When the Cubs hosted the Nats back on Opening Day, Washington was coming off an 80-81 2011 campaign with a seemingly decent shot at contending for the playoffs this season. Five months later, the Nats are virtually assured of a postseason spot after seeing their wealth of young talent find sustained Major League success at the same time.
So with the Cubs toiling 31 games behind the Reds in the National League Central entering Thursday, manager Dale Sveum recognizes a potential roadmap for his club.
"It just goes to show where you've got to be, when it's all said and done," Sveum said of the Nats' success. "Every position, the pitching, everything -- it just goes to show a lot of young guys that, wow, this is what a contending, World Series-type team looks like.

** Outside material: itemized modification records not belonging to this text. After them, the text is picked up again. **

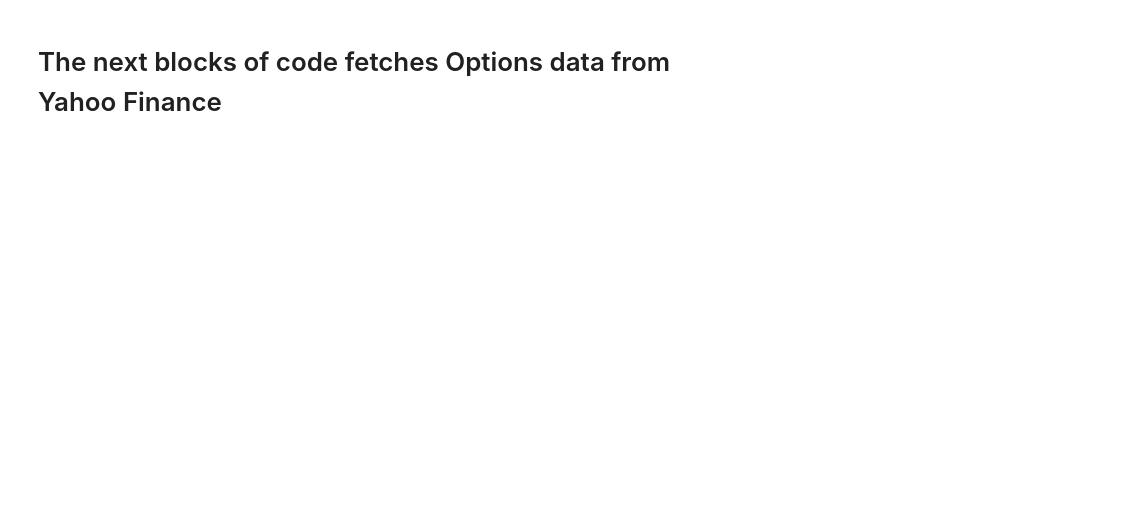
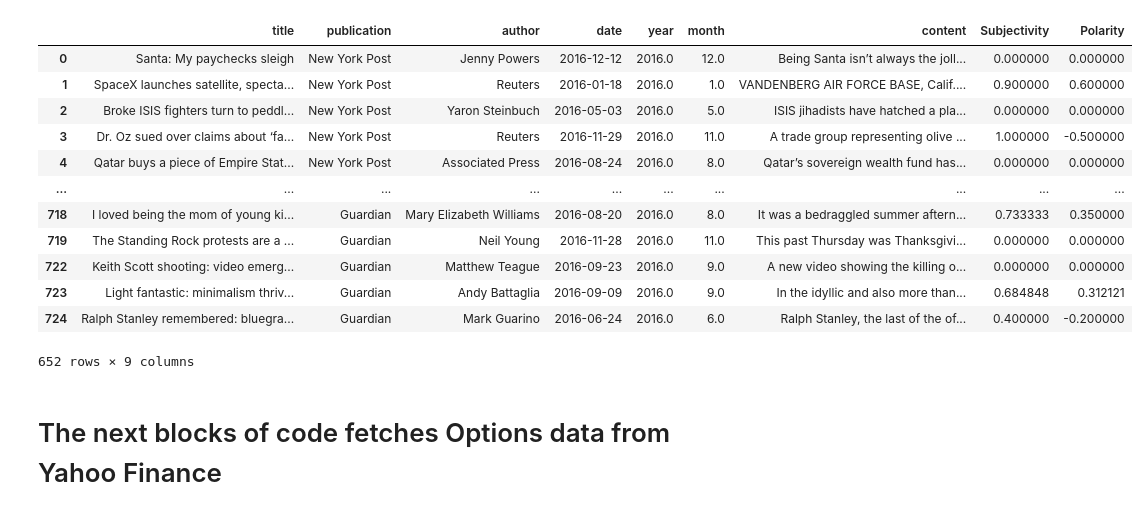
Before and after one commit to JoeZhang1000/News-Sentiment-and-IV, a Jupyter notebook: Twitter Sentiment Analysis.ipynb, the cells around one changed output. Drawn from its saved outputs; the diff is of its cells as text; code cells hidden in the pictures; blank space fills up the shorter version.

Commit message:
Finished sentiment analysis on headlines

```diff
--- a/Twitter Sentiment Analysis.ipynb
+++ b/Twitter Sentiment Analysis.ipynb
@@ -151,3 +110,43 @@ reddit_df.head()
+# %%
+from textblob import TextBlob
+from wordcloud import WordCloud, STOPWORDS
+
+def getSubjectivity(text):
+    return TextBlob(text).sentiment.subjectivity
+
+def getPolarity(text):
+    return TextBlob(text).sentiment.polarity
+
+business = business.dropna().copy()
+us_news = us_news.dropna().copy()
+tech = tech.dropna().copy()
+world = world.dropna().copy()
+c1 = c1.dropna().copy()
+c2 = c2.dropna().copy()
+
+business['headline'] = business['headline'].astype('string')
+business['Subjectivity'] = business['headline'].apply(getSubjectivity)
+business['Polarity'] = business['headline'].apply(getPolarity)
+
+us_news['Heading'] = us_news['Heading'].astype('string')
+us_news['Subjectivity'] = us_news['Heading'].apply(getSubjectivity)
+us_news['Polarity'] = us_news['Heading'].apply(getPolarity)
+
+tech['headline'] = tech['headline'].astype('string')
+tech['Subjectivity'] = tech['headline'].apply(getSubjectivity)
+tech['Polarity'] = tech['headline'].apply(getPolarity)
+
+world['Heading'] = world['Heading'].astype('string')
+world['Subjectivity'] = world['Heading'].apply(getSubjectivity)
+world['Polarity'] = world['Heading'].apply(getPolarity)
+
+c1['title'] = c1['title'].astype('string')
+c1['Subjectivity'] = c1['title'].apply(getSubjectivity)
+c1['Polarity'] = c1['title'].apply(getPolarity)
+
+c2['title'] = c2['title'].astype('string')
+c2['Subjectivity'] = c2['title'].apply(getSubjectivity)
+c2['Polarity'] = c2['title'].apply(getPolarity)
 # %%
 def getInsight(score):
     if score < 0:
@@ -169,3 +238,19 @@ reddit_df.head()
+# %%
+c2
+# %% [output]
+|  | title | publication | author | date | year | month | content | Subjectivity | Polarity |
+| 0 | Santa: My paychecks sleigh | New York Post | Jenny Powers | 2016-12-12 | 2016.0 | 12.0 | Being Santa isn’t always the joll... | 0.000000 | 0.000000 |
+| 1 | SpaceX launches satellite, specta... | New York Post | Reuters | 2016-01-18 | 2016.0 | 1.0 | VANDENBERG AIR FORCE BASE, Calif.... | 0.900000 | 0.600000 |
+| 2 | Broke ISIS fighters turn to peddl... | New York Post | Yaron Steinbuch | 2016-05-03 | 2016.0 | 5.0 | ISIS jihadists have hatched a pla... | 0.000000 | 0.000000 |
+| 3 | Dr. Oz sued over claims about ‘fa... | New York Post | Reuters | 2016-11-29 | 2016.0 | 11.0 | A trade group representing olive ... | 1.000000 | -0.500000 |
+| 4 | Qatar buys a piece of Empire Stat... | New York Post | Associated Press | 2016-08-24 | 2016.0 | 8.0 | Qatar’s sovereign wealth fund has... | 0.000000 | 0.000000 |
+| ... | ... | ... | ... | ... | ... | ... | ... | ... | ... |
+| 718 | I loved being the mom of young ki... | Guardian | Mary Elizabeth Williams | 2016-08-20 | 2016.0 | 8.0 | It was a bedraggled summer aftern... | 0.733333 | 0.350000 |
+| 719 | The Standing Rock protests are a ... | Guardian | Neil Young | 2016-11-28 | 2016.0 | 11.0 | This past Thursday was Thanksgivi... | 0.000000 | 0.000000 |
+| 722 | Keith Scott shooting: video emerg... | Guardian | Matthew Teague | 2016-09-23 | 2016.0 | 9.0 | A new video showing the killing o... | 0.000000 | 0.000000 |
+| 723 | Light fantastic: minimalism thriv... | Guardian | Andy Battaglia | 2016-09-09 | 2016.0 | 9.0 | In the idyllic and also more than... | 0.684848 | 0.312121 |
+| 724 | Ralph Stanley remembered: bluegra... | Guardian | Mark Guarino | 2016-06-24 | 2016.0 | 6.0 | Ralph Stanley, the last of the of... | 0.400000 | -0.200000 |
+652 rows × 9 columns
 # %% [markdown]
 # The next blocks of code fetches Options data from Yahoo Finance
 # %%
```
Also changed, not shown: parts of 26 cells of this notebook, 1 other file.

"They've got to understand there's a lot of people on this field for the Nationals that lost 100 games a couple years in a row. There is light at the end of the tunnel, but all these guys have improved quite a bit over their Major League careers."
Sveum's comments came at an interesting time, one afternoon after he said Wednesday night's 9-1 loss to the Nats was "just men playing against boys." Indeed, the Cubs have used 20 rookies -- including 11 pitchers -- this season, a feat that hasn't occurred since 1974.
Even more interesting -- and, perhaps contradictory -- is the timing of the comment after it was 19-year-old Bryce Harper who did the most damage for the Nats on Wednesday. Harper knocked two solo homers to finish 2-for-3 with two walks.
"Yeah, I thought about that after I said that," Sveum said. "It's a 19-year-old kid. One thing about him, even in the history of the game, there's been only a couple of those kind that have ever come along. Alex Rodriguez was almost 20 years ago now, and obviously [Harper's] another one of those people to come around."
Regarding Harper's home runs, the first of which struck the back wall of the Cubs' bullpen in left-center field, Sveum was even more superlative.
"That's about as good as I've seen bat speed in the big leagues, period, let alone from a 19-year-old kid," he said.